Nothing was happening in Texas though. A couple of my friends from grad school that I kept in touch with decided to rent a house in the great state of Washington. I didn't say goodbye at graduation, but I did keep in touch with my closest pals, of course.
So, I moved. Packed up my car, and my cat. A four day drive in a 10 year old Civic.
Washington. Is. Awesome.
I spent a lot of time networking, PAX fell on the first weekend I was in town. Chatted with a lot of the VR scene folks. Met with recruiters, and so forth. Turns out though, a direct application to Monolith would change everything. After applying, I had an in-person interview, and found myself working as an Associate World Artist on the Shadow of War team! SWEET.
Get out of house. Get apartment
Unfortunately, contract ended early (nothing to do with me) and I was left with that feeling of hopelessness and despair that I felt a few times in my life prior.
BUT, as individuals, we aren't the same as we were even a week prior, let alone years. I took action. After spending a few days nerding out, I went back to working on my craft. Long, long hours working on my stuff. 50+ job applications. A few art tests. Nothing.

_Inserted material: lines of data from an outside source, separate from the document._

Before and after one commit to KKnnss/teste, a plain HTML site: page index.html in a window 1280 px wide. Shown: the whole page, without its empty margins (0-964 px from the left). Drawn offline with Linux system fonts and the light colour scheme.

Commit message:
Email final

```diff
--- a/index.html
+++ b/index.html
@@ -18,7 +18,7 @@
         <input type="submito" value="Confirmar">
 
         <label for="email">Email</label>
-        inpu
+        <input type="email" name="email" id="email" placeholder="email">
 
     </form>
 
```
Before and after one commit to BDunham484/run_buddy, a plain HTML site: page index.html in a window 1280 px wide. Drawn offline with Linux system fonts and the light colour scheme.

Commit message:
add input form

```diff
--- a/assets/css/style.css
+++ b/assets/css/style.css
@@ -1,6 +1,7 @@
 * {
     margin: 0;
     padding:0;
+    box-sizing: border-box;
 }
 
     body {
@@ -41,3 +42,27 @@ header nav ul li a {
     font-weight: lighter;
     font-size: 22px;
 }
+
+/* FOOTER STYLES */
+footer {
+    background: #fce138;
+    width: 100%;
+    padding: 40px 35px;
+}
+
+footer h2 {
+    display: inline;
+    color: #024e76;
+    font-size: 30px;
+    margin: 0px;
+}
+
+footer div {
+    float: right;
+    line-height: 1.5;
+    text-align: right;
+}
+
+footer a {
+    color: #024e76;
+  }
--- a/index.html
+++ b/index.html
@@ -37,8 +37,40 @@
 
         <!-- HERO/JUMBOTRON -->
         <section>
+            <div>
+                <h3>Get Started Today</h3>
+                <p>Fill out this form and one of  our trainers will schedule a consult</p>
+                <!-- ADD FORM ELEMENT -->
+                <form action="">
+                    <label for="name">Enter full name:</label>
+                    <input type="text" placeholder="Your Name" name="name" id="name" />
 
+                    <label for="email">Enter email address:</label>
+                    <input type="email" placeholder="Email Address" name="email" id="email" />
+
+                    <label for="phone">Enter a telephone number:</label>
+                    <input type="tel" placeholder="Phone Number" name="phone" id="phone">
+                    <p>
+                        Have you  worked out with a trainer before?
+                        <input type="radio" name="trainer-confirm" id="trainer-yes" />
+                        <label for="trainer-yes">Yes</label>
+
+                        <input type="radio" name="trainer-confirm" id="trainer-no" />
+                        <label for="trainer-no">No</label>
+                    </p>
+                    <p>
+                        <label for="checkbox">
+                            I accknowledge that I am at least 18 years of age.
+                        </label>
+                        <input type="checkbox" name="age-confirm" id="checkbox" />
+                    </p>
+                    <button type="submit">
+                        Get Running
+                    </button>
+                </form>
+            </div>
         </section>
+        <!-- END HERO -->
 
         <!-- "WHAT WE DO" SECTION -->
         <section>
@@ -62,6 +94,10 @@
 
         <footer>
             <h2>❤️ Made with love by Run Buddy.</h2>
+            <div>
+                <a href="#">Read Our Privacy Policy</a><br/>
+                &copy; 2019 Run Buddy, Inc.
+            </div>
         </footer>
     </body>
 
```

THEN, a phone screen with Amazon's Cali campus! A declination. But I was in their candidate system. Fast forward a slow, unmotivated two weeks and suddenly: an intense in-person interview on the Seattle campus appears.

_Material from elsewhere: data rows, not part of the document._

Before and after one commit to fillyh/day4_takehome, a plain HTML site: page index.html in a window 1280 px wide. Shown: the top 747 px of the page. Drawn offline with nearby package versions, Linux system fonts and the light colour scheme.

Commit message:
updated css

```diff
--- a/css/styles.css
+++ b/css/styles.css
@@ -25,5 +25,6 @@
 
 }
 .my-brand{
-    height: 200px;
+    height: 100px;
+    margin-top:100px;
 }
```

A couple days later... an offer! Accepted.
2017 and Beyond: Success! And Forging the Path Ahead
Seeing my name in the SoW credits was one thing, becoming part of Amazon, something else entirely.
I'm still in disbelief and its been a few months since I started working there. Every day I'm in awe of all the talent that surrounds me.
Apparently, I finally did a few things right.
It's time to work even harder, create even better-er stuff, and stay abreast on new tech, do personal projects, fully embrace life, and continue to enjoy the journey. Wow.
Work hard, don't let yourself get in the way of yourself. 15 years is a long time.
Difficulties happen. Ride the waves.
Be a better person than you think you can be. In all regards.
Keep your friends close, and your close friends closer.
Don't ever stop creating. Pursue relentlessly.
Thank you for reading. I'm going to dive deep into some more granular aspects of my journey now and then throughout this blog, although I assure you though, most of my entries will be art-related. Models, textures, materials, environments, all the good stuff!